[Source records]
***

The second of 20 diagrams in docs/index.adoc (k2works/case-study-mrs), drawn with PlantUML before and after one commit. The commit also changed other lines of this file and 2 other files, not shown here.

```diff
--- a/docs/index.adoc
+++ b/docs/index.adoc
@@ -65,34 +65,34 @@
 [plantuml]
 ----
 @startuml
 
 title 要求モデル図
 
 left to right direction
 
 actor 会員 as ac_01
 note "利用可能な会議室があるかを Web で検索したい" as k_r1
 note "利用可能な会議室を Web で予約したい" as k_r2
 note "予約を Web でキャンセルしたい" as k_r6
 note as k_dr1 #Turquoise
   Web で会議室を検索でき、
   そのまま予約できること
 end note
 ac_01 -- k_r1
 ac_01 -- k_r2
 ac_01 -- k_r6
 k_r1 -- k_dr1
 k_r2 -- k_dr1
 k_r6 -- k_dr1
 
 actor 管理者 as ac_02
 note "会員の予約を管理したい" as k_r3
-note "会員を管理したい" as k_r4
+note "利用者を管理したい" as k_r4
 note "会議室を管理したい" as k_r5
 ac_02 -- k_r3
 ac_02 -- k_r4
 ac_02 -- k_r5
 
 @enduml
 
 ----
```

***

» Work required
Nothing in the data should be altered; please repeat it exactly.

» Solution to this exercise
The second of 20 diagrams in docs/index.adoc (k2works/case-study-mrs), drawn with PlantUML before and after one commit. The commit also changed other lines of this file and 2 other files, not shown here.

```diff
--- a/docs/index.adoc
+++ b/docs/index.adoc
@@ -65,34 +65,34 @@
 [plantuml]
 ----
 @startuml
 
 title 要求モデル図
 
 left to right direction
 
 actor 会員 as ac_01
 note "利用可能な会議室があるかを Web で検索したい" as k_r1
 note "利用可能な会議室を Web で予約したい" as k_r2
 note "予約を Web でキャンセルしたい" as k_r6
 note as k_dr1 #Turquoise
   Web で会議室を検索でき、
   そのまま予約できること
 end note
 ac_01 -- k_r1
 ac_01 -- k_r2
 ac_01 -- k_r6
 k_r1 -- k_dr1
 k_r2 -- k_dr1
 k_r6 -- k_dr1
 
 actor 管理者 as ac_02
 note "会員の予約を管理したい" as k_r3
-note "会員を管理したい" as k_r4
+note "利用者を管理したい" as k_r4
 note "会議室を管理したい" as k_r5
 ac_02 -- k_r3
 ac_02 -- k_r4
 ac_02 -- k_r5
 
 @enduml
 
 ----
```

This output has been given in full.